Court documents confirm Vuong, now 32, was charged in Toronto in April 2019 with one count of sexual assault. The charge was withdrawn the following November, said a spokesperson for Ontario's Ministry of the Attorney General. The charge was first reported by the Toronto Star.
The Crown "is duty bound to withdraw charges if there is no reasonable prospect of conviction, or if it is not in the public interest to proceed," ministry spokesperson Miranda Prescott said in an email.
In a statement that was tweeted and later deleted, Vuong said the case centred on "a casual but intimate relationship" and that he "understood everything to be consensual."
Officials involved in Vuong's Liberal campaign said he was formally asked at least two questions during the party's vetting process that should have prompted him to disclose the 2019 sexual assault charge. They said Vuong was asked whether he'd ever been criminally charged and whether anything in his past could, if revealed, embarrass him or the party.
The Canadian Armed Forces also said it was reviewing Vuong's file after the military learned of the 2019 case in September. Members — including reservists like Vuong — are required to share criminal charges with their chain of command.
"It's very hard in the vetting process to uncover secrets if the person that you're relying on to be honest doesn't tell the truth," Vaughan, the former Liberal MP, recently told CBC.
Vaughan said he told Vuong on election night that he would have to resign if he won because "to claim victory on these pretences, with this kind of a cloud over his head, was wrong."
Vuong was also named in a $1.5 million lawsuit filed by a former associate over a pandemic mask-making business. Vuong denied the accusations made in the lawsuit. They have not been proven in court. Vaughan said he hadn't been made aware of that case either before it was reported in the media.
On social media on Sep. 25, Vuong said he wanted to "apologize for the lack of disclosure." He later removed the post.
Vuong vowed in that same deleted message to serve as an Independent MP. But constituents could be forgiven for not being aware of his split with the Liberals.

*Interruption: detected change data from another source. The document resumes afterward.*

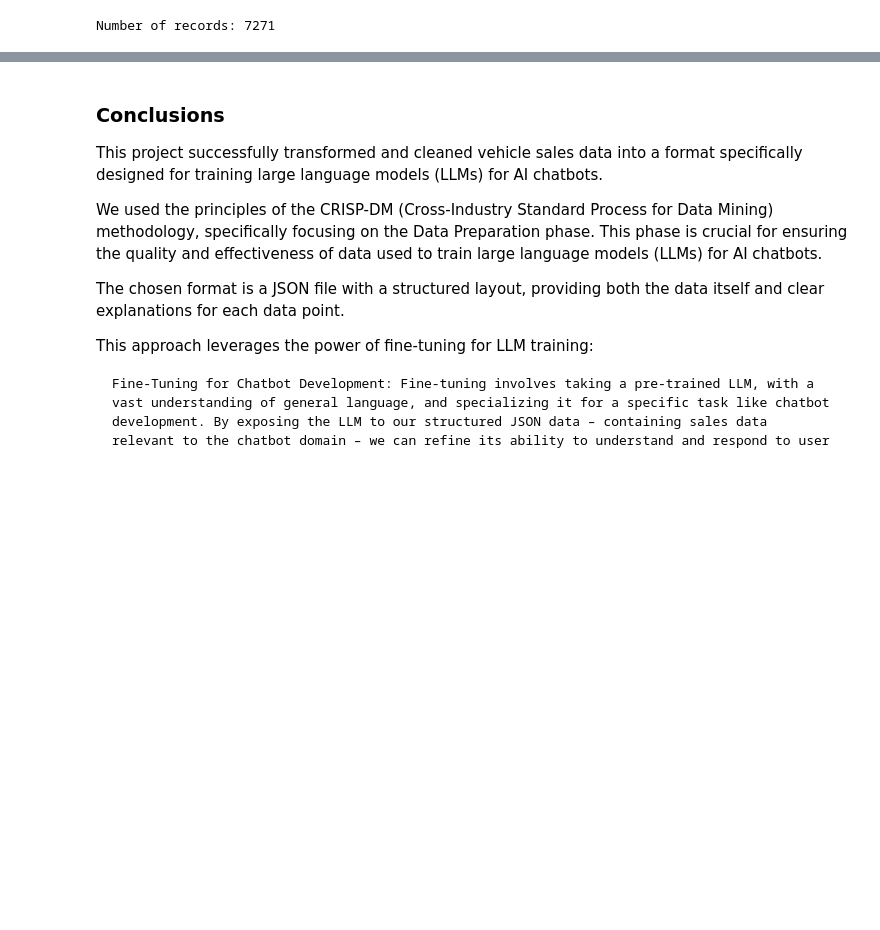
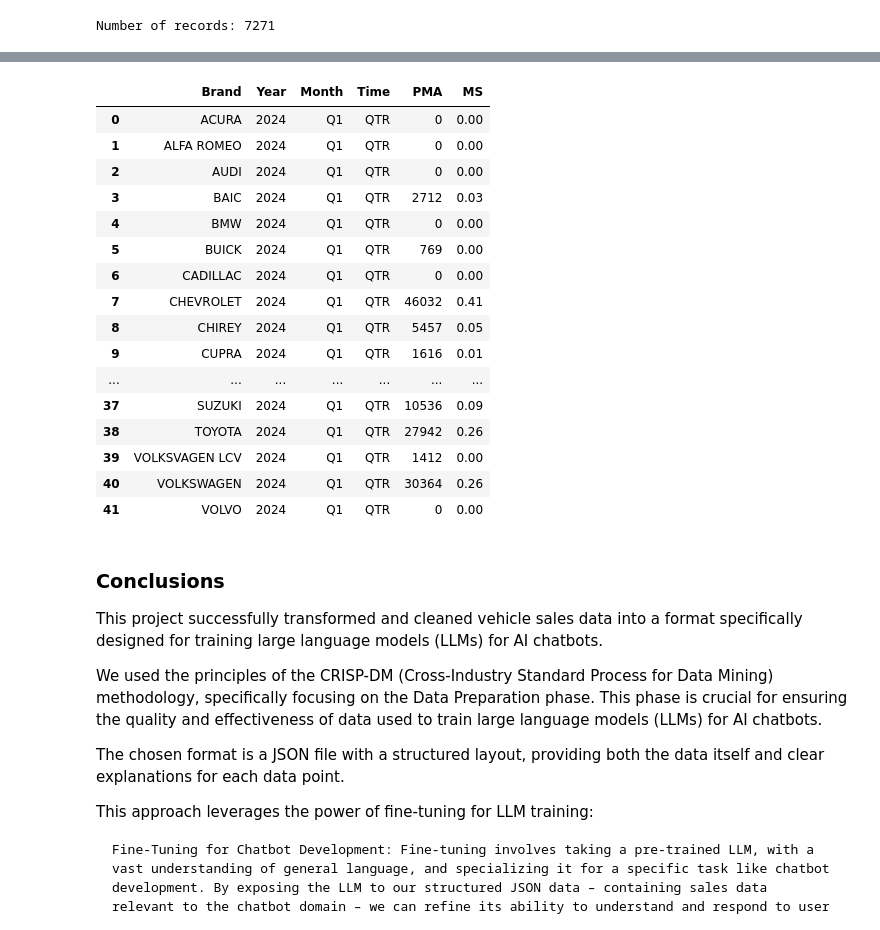
Before and after one commit to A01793578/AI_Chatbot, a Jupyter notebook: notebooks/Avance2.39.ipynb, the cells around one changed output, grey strips where cells are left out. Drawn from its saved outputs; the diff is of its cells as text; code cells hidden in the pictures; blank space fills up the shorter version.

Commit message:
add industry analysis

```diff
--- a/notebooks/Avance2.39.ipynb
+++ b/notebooks/Avance2.39.ipynb
@@ -273,0 +276,6 @@ with open(file_location, 'w') as json_file:
+# %%
+industry = readFile('../Data/Maestria_Indsty_Dummy_S.json')
+
+# Count the number of records (rows)
+num_records = industry.shape[0]
+print("Number of records:", num_records)
@@ -273,0 +290,4 @@ with open(file_location, 'w') as json_file:
+# %%
+industry.rename(columns={'PR': 'Period', 'BRND': 'Brand', 'INDST': 'Industry', 'PMA': 'PMA',
+                               'PMA_R': 'PMA_R', 'MS': 'MS'}, inplace=True)
+industry.head()
@@ -273,0 +301,16 @@ with open(file_location, 'w') as json_file:
+# %%
+# Split the "Period" column into "Year" and "Month"
+industry['Year'] = industry['Period'] // 100  # Extract the year
+industry['Month'] = industry['Period'] % 100  # Extract the month
+
+# Drop the "Period" column
+industry.drop(columns=['Period'], inplace=True)
+
+industry['Month'] = industry['Month'].map(month_map)
+
+# Move the "Year" and "Month" columns to the 3rd position
+industry.insert(2, 'Year', industry.pop('Year'))
+industry.insert(3, 'Month', industry.pop('Month'))
+
+# Display the DataFrame with the new "Year" and "Month" columns
+industry.head()
@@ -273,0 +324,29 @@ with open(file_location, 'w') as json_file:
+# %%
+grouped_indsutry_quarterly = industry.copy()
+grouped_indsutry_quarterly['Time'] = 'QTR'
+
+grouped_indsutry_quarterly['Month'] = grouped_indsutry_quarterly['Month'].map(quarter_map)
+
+grouped_indsutry_quarterly = grouped_indsutry_quarterly.groupby(['Brand', 'Year', 'Month', 'Time'])[['PMA', 'MS']].sum().reset_index()
+
+#grouped_indsutry_quarterly['MS'] = (grouped_indsutry_quarterly['MS'] / grouped_indsutry_quarterly['MS'].sum()) * 100
+
+grouped_indsutry_quarterly
+# %% [output]
+|  | Brand | Year | Month | Time | PMA | MS |
+| 0 | ACURA | 2024 | Q1 | QTR | 0 | 0.00 |
+| 1 | ALFA ROMEO | 2024 | Q1 | QTR | 0 | 0.00 |
+| 2 | AUDI | 2024 | Q1 | QTR | 0 | 0.00 |
+| 3 | BAIC | 2024 | Q1 | QTR | 2712 | 0.03 |
+| 4 | BMW | 2024 | Q1 | QTR | 0 | 0.00 |
+| 5 | BUICK | 2024 | Q1 | QTR | 769 | 0.00 |
+| 6 | CADILLAC | 2024 | Q1 | QTR | 0 | 0.00 |
+| 7 | CHEVROLET | 2024 | Q1 | QTR | 46032 | 0.41 |
+| 8 | CHIREY | 2024 | Q1 | QTR | 5457 | 0.05 |
+| 9 | CUPRA | 2024 | Q1 | QTR | 1616 | 0.01 |
+| ... | ... | ... | ... | ... | ... | ... |
+| 37 | SUZUKI | 2024 | Q1 | QTR | 10536 | 0.09 |
+| 38 | TOYOTA | 2024 | Q1 | QTR | 27942 | 0.26 |
+| 39 | VOLKSVAGEN LCV | 2024 | Q1 | QTR | 1412 | 0.00 |
+| 40 | VOLKSWAGEN | 2024 | Q1 | QTR | 30364 | 0.26 |
+| 41 | VOLVO | 2024 | Q1 | QTR | 0 | 0.00 |
```
Also changed, not shown: parts of 8 cells of this notebook, 2 other files.
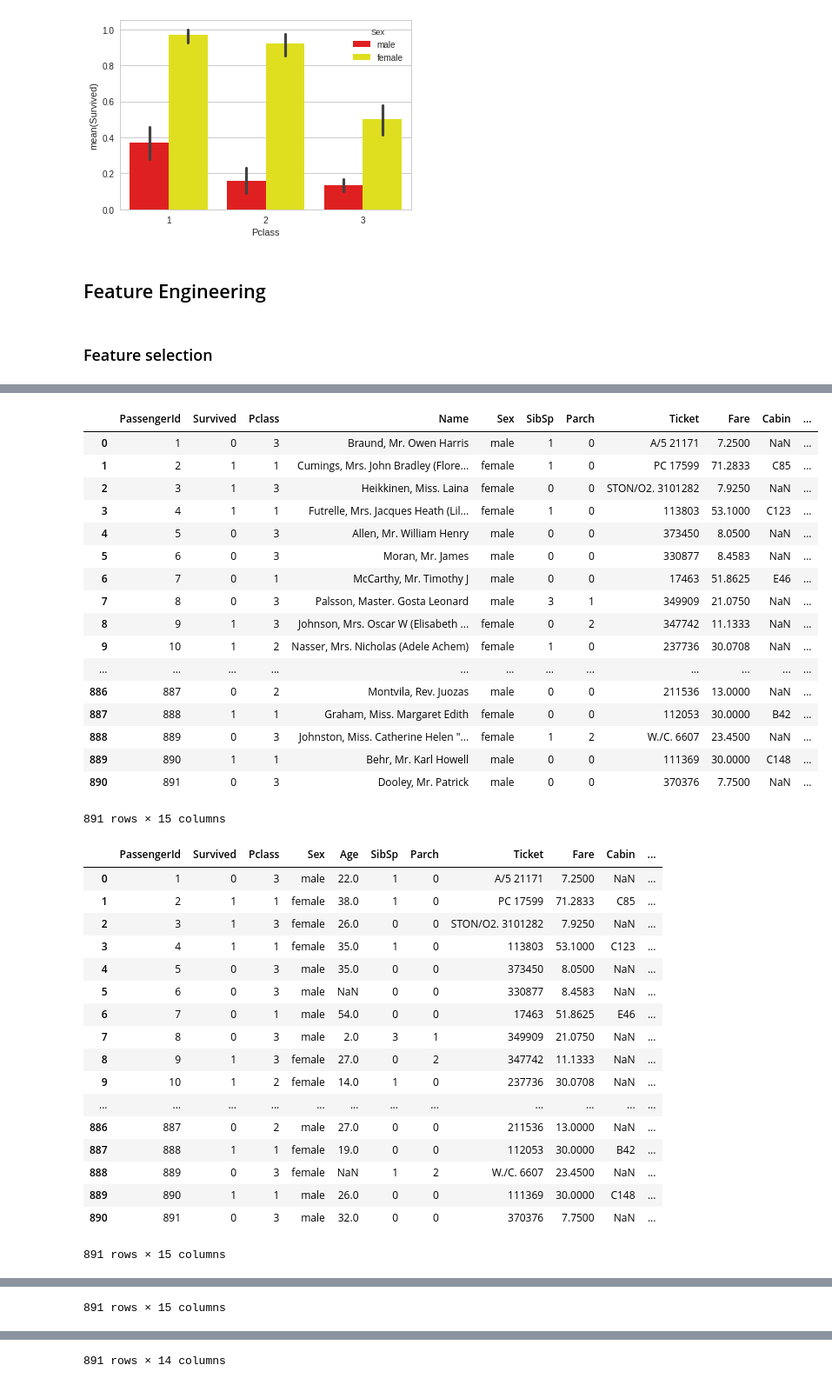
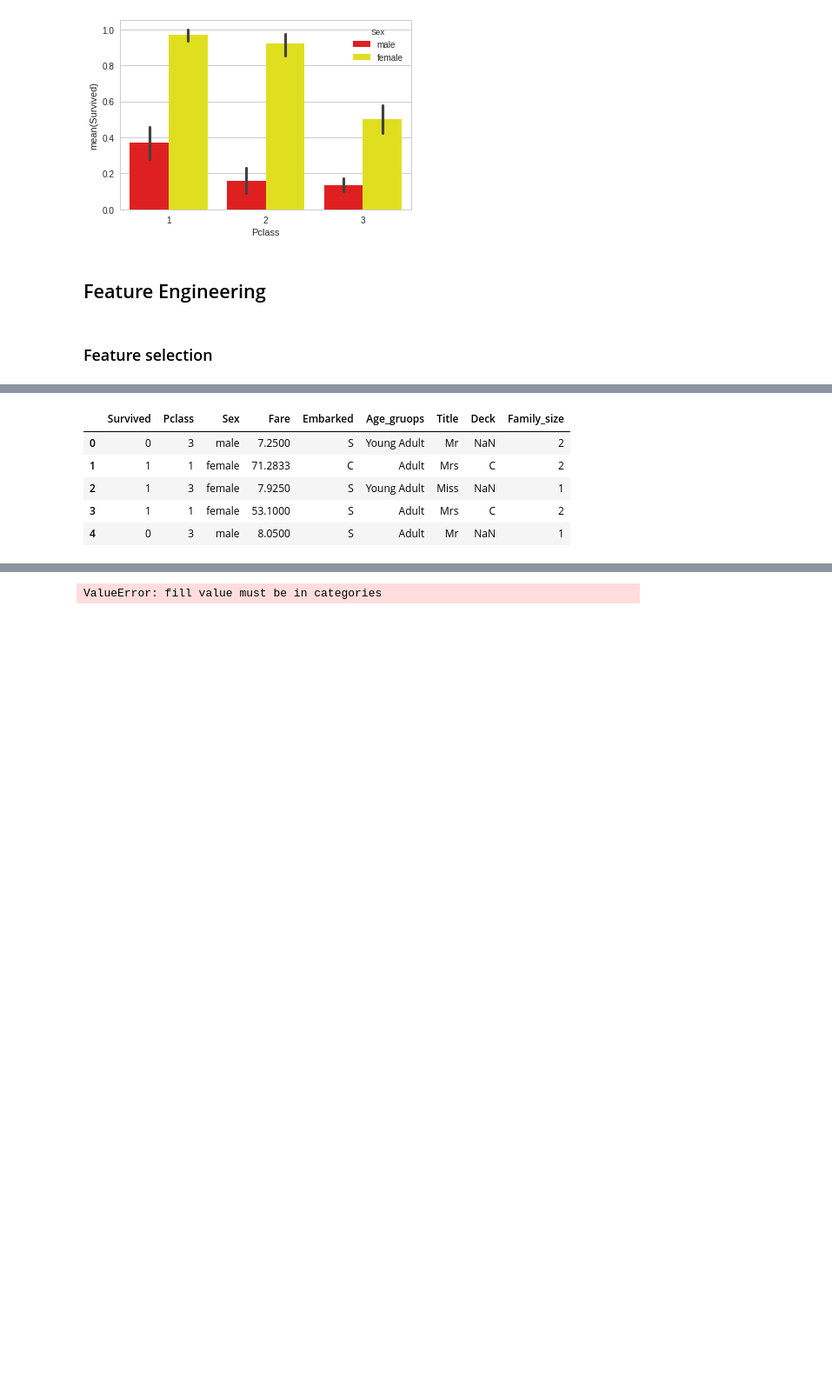
Before and after one commit to josefinaxberg/Titanic_ML, a Jupyter notebook: Titanic_ML/Titanic_Machine_Learning.ipynb, the cells around one changed output, grey strips where cells are left out. Shown at 87% size. Cells and saved outputs as stored; diff of their text form; code cells hidden in the pictures; blank space fills up the shorter version.

```diff
--- a/Titanic_ML/Titanic_Machine_Learning.ipynb
+++ b/Titanic_ML/Titanic_Machine_Learning.ipynb
@@ -140,8 +140,11 @@ sns.barplot(x='Pclass', y='Survived', hue='Sex', data=titanic_train_df, palette=
 ### Feature selection
 # %%
 # Fill NaN with 0
-titanic_train_df.fillna(0, axis=0)
-titanic_test_df.fillna(0, axis=0)
+titanic_train_df.fillna(0, axis=0, inplace=True)
+titanic_test_df.fillna(0, axis=0, inplace=True)
+
+titanic_train_df.head()
+titanic_test_df.head()
 # %% [output]
 |  | PassengerId | Survived | Pclass | Name | Sex | Age | SibSp | Parch | Ticket | Fare | ... |
 | 0 | 1 | 0 | 3 | Braund, Mr. Owen Harris | male | 22.0 | 1 | 0 | A/5 21171 | 7.2500 | ... |
@@ -182,5 +161,8 @@ titanic_test_df.fillna(0, axis=0)
 # %%
 # Feature selection, droping those columns that according to my human analysis won't be useful for prediction
-titanic_train_df.drop(['PassengerId','Ticket'], axis=1)
-titanic_test_df.drop(['Ticket'], axis=1)
+titanic_train_df.drop(['PassengerId','Ticket'], axis=1,inplace=True)
+titanic_test_df.drop(['Ticket'], axis=1,inplace=True)
+
+titanic_train_df.head()
+titanic_test_df.head()
 # %% [output]
@@ -223,54 +181,26 @@ titanic_test_df.drop(['Ticket'], axis=1)
 # %%
 # Simplifying the features and avoids overfitting by grouping the people in logical age groups
 titanic_train_df['Age_gruops'] = pd.cut(titanic_train_df['Age'], [0, 5, 15, 30, 60, 80], labels=['Toddler', 'Child','Young Adult', 'Adult', 'Old'])
-titanic_train_df.drop(['Age'], axis=1)
+titanic_train_df.drop(['Age'], axis=1, inplace=True)
 
 # The pure name does not seem relevant, lets extract the title to a new feature named "Titel"
 titanic_train_df['Title'] = titanic_train_df['Name'].str.split(", ", expand=True)[1].str.split(".", expand=True)[0]
-titanic_train_df.drop(['Name'], axis=1)
+titanic_train_df.drop(['Name'], axis=1,inplace=True)
 
 # The number of the cabin should not matter, but I belive the letter stands for "Deck",
 # lets extract the numbers in "Cabin" and replace the feature with a new one called "Deck"
 titanic_train_df['Deck'] = titanic_train_df['Cabin'].str.replace('\d+', '')
-titanic_train_df.drop(['Cabin'], axis=1)
+titanic_train_df.drop(['Cabin'], axis=1, inplace=True)
 
 # Seems logical to replace "SibSp" and "Parch" with a new feature called "Familysize"
 titanic_train_df['Family_size'] = titanic_train_df['SibSp'] + titanic_train_df['Parch'] + 1
-titanic_train_df.drop(['SibSp', 'Parch'], axis=1)
+titanic_train_df.drop(['SibSp', 'Parch'], axis=1,inplace=True)
+
+titanic_train_df.head()
 # %% [output]
-|  | PassengerId | Survived | Pclass | Name | Sex | SibSp | Parch | Ticket | Fare | Cabin | ... |
-| 0 | 1 | 0 | 3 | Braund, Mr. Owen Harris | male | 1 | 0 | A/5 21171 | 7.2500 | NaN | ... |
-| 1 | 2 | 1 | 1 | Cumings, Mrs. John Bradley (Flore... | female | 1 | 0 | PC 17599 | 71.2833 | C85 | ... |
-| 2 | 3 | 1 | 3 | Heikkinen, Miss. Laina | female | 0 | 0 | STON/O2. 3101282 | 7.9250 | NaN | ... |
-| 3 | 4 | 1 | 1 | Futrelle, Mrs. Jacques Heath (Lil... | female | 1 | 0 | 113803 | 53.1000 | C123 | ... |
-| 4 | 5 | 0 | 3 | Allen, Mr. William Henry | male | 0 | 0 | 373450 | 8.0500 | NaN | ... |
-| 5 | 6 | 0 | 3 | Moran, Mr. James | male | 0 | 0 | 330877 | 8.4583 | NaN | ... |
-| 6 | 7 | 0 | 1 | McCarthy, Mr. Timothy J | male | 0 | 0 | 17463 | 51.8625 | E46 | ... |
-| 7 | 8 | 0 | 3 | Palsson, Master. Gosta Leonard | male | 3 | 1 | 349909 | 21.0750 | NaN | ... |
-| 8 | 9 | 1 | 3 | Johnson, Mrs. Oscar W (Elisabeth ... | female | 0 | 2 | 347742 | 11.1333 | NaN | ... |
-| 9 | 10 | 1 | 2 | Nasser, Mrs. Nicholas (Adele Achem) | female | 1 | 0 | 237736 | 30.0708 | NaN | ... |
-| ... | ... | ... | ... | ... | ... | ... | ... | ... | ... | ... | ... |
-| 886 | 887 | 0 | 2 | Montvila, Rev. Juozas | male | 0 | 0 | 211536 | 13.0000 | NaN | ... |
-| 887 | 888 | 1 | 1 | Graham, Miss. Margaret Edith | female | 0 | 0 | 112053 | 30.0000 | B42 | ... |
-| 888 | 889 | 0 | 3 | Johnston, Miss. Catherine Helen "... | female | 1 | 2 | W./C. 6607 | 23.4500 | NaN | ... |
-| 889 | 890 | 1 | 1 | Behr, Mr. Karl Howell | male | 0 | 0 | 111369 | 30.0000 | C148 | ... |
-| 890 | 891 | 0 | 3 | Dooley, Mr. Patrick | male | 0 | 0 | 370376 | 7.7500 | NaN | ... |
+|  | Survived | Pclass | Sex | Fare | Embarked | Age_gruops | Title | Deck | Family_size |
+| 0 | 0 | 3 | male | 7.2500 | S | Young Adult | Mr | NaN | 2 |
+| 1 | 1 | 1 | female | 71.2833 | C | Adult | Mrs | C | 2 |
+| 2 | 1 | 3 | female | 7.9250 | S | Young Adult | Miss | NaN | 1 |
+| 3 | 1 | 1 | female | 53.1000 | S | Adult | Mrs | C | 2 |
+| 4 | 0 | 3 | male | 8.0500 | S | Adult | Mr | NaN | 1 |
-891 rows × 15 columns
-|  | PassengerId | Survived | Pclass | Sex | Age | SibSp | Parch | Ticket | Fare | Cabin | ... |
-| 0 | 1 | 0 | 3 | male | 22.0 | 1 | 0 | A/5 21171 | 7.2500 | NaN | ... |
-| 1 | 2 | 1 | 1 | female | 38.0 | 1 | 0 | PC 17599 | 71.2833 | C85 | ... |
-| 2 | 3 | 1 | 3 | female | 26.0 | 0 | 0 | STON/O2. 3101282 | 7.9250 | NaN | ... |
-| 3 | 4 | 1 | 1 | female | 35.0 | 1 | 0 | 113803 | 53.1000 | C123 | ... |
-| 4 | 5 | 0 | 3 | male | 35.0 | 0 | 0 | 373450 | 8.0500 | NaN | ... |
-| 5 | 6 | 0 | 3 | male | NaN | 0 | 0 | 330877 | 8.4583 | NaN | ... |
-| 6 | 7 | 0 | 1 | male | 54.0 | 0 | 0 | 17463 | 51.8625 | E46 | ... |
-| 7 | 8 | 0 | 3 | male | 2.0 | 3 | 1 | 349909 | 21.0750 | NaN | ... |
-| 8 | 9 | 1 | 3 | female | 27.0 | 0 | 2 | 347742 | 11.1333 | NaN | ... |
-| 9 | 10 | 1 | 2 | female | 14.0 | 1 | 0 | 237736 | 30.0708 | NaN | ... |
-| ... | ... | ... | ... | ... | ... | ... | ... | ... | ... | ... | ... |
-| 886 | 887 | 0 | 2 | male | 27.0 | 0 | 0 | 211536 | 13.0000 | NaN | ... |
-| 887 | 888 | 1 | 1 | female | 19.0 | 0 | 0 | 112053 | 30.0000 | B42 | ... |
-| 888 | 889 | 0 | 3 | female | NaN | 1 | 2 | W./C. 6607 | 23.4500 | NaN | ... |
-| 889 | 890 | 1 | 1 | male | 26.0 | 0 | 0 | 111369 | 30.0000 | C148 | ... |
-| 890 | 891 | 0 | 3 | male | 32.0 | 0 | 0 | 370376 | 7.7500 | NaN | ... |
-891 rows × 15 columns
@@ -294 +206,0 @@ titanic_train_df.drop(['SibSp', 'Parch'], axis=1)
-891 rows × 15 columns
@@ -312,4 +207,10 @@ titanic_train_df.drop(['SibSp', 'Parch'], axis=1)
-891 rows × 14 columns
+# %%
+# Drop NaN for the new feature "Deck"
+titanic_train_df.fillna(0, axis=0, inplace=True)
+
+titanic_train_df.head() ???
+# %% [output]
+ValueError: fill value must be in categories
 # %%
 TO DO:
 # %%
```
Also changed, not shown: parts of 3 cells of this notebook.
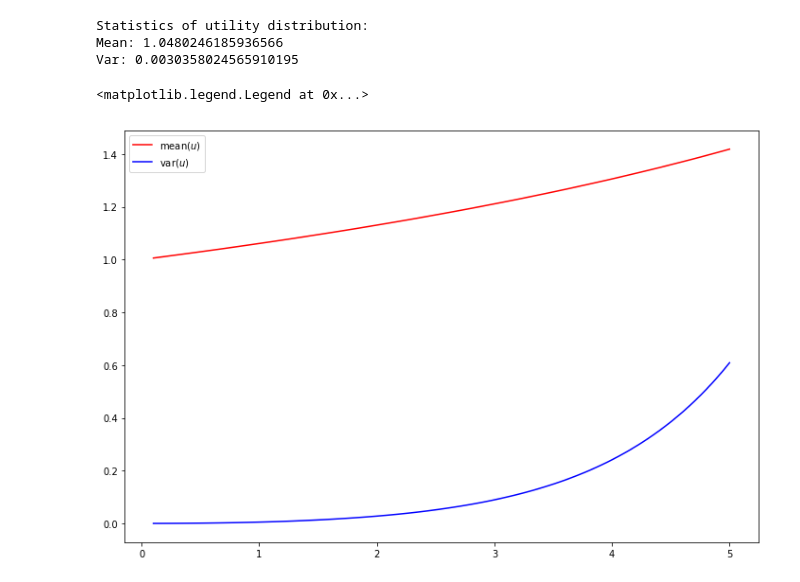
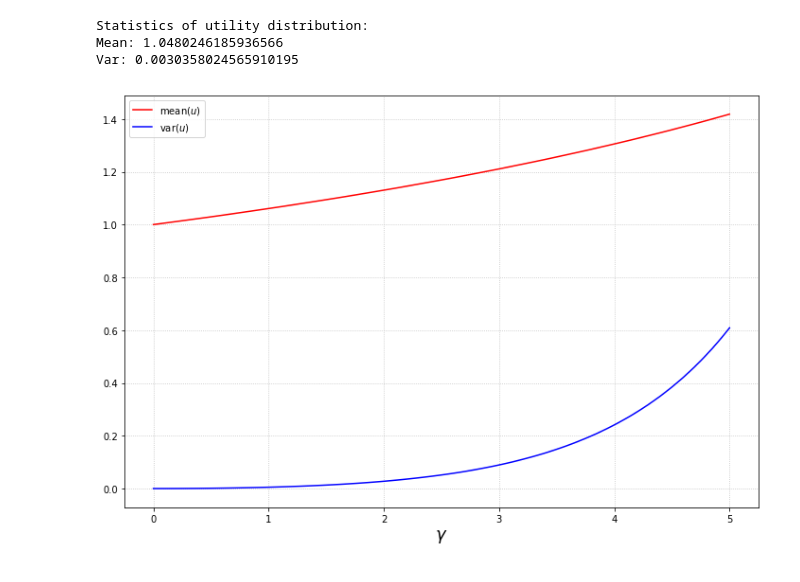
Before and after one commit to NumEconCopenhagen/projects-2019-remove-argv-0, a Jupyter notebook: examproject/examproject.ipynb, the cells around one changed output. Saved outputs shown, nothing was run; the diff lists cells and outputs as text; code cells hidden in the pictures.

```diff
--- a/examproject/examproject.ipynb
+++ b/examproject/examproject.ipynb
@@ -1098,7 +1103,7 @@ Statistics of utility distribution:
 Mean: 1.0480246185936566
 Var: 0.0030358024565910195
 # %%
-g_space = np.linspace(0.1, 5, 100)
+g_space = np.linspace(0, 5, 100)
 mean_util_of_g = list()
 var_util_of_g = list()
 
@@ -1107,12 +1112,8 @@ for g in g_space:
 
     mean_util_of_g.append(np.mean(util))
     var_util_of_g.append(np.var(util))
-# %%
-fig, ax = plt.subplots(figsize = (12,8))
-
-ax.plot(g_space, mean_util_of_g, color = 'red', label = 'mean($u$)')
-ax.plot(g_space, var_util_of_g, color = 'blue', label = 'var($u$)')
-ax.legend()
-# %% [output]
-<matplotlib.legend.Legend at 0x...>
-[figure, removed]
+# %%
+problem_three.plot_mean_variance(g_space, mean_util_of_g, var_util_of_g)
+plt.show()
+# %% [output]
+[figure, added]
```
Also changed, not shown: parts of 4 cells of this notebook, 2 other files.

His Twitter page, official website and LinkedIn profile list him as an elected MP — but all avoid adding the "Independent" designation. Elections Canada still lists him as the Liberal candidate who won Spadina—Fort York. And as of Thursday afternoon, Vuong had retweeted at least 21 posts by former or current Liberal MPs and federal ministries in the previous week.
Parliament is set to return on Nov. 22. MPs have the power to expel a member from the Commons but that hasn't been done since 1947.
"This isn't the only candidate this has happened to," Nelson Wiseman, a University of Toronto political science professor, told CBC after the election. "We've had NDP, Conservative and Liberal candidates who've been disowned by their party after the ballots have been printed.
"The difference here is he's the only one who got elected."
With files from CBC's Victoria Stunt, Laura Clementson, Chris Rands, Jamie Strashin, Nicole Brockbank, Ashley Burke, Jessica Ng, Megan McCleister and Michelle Song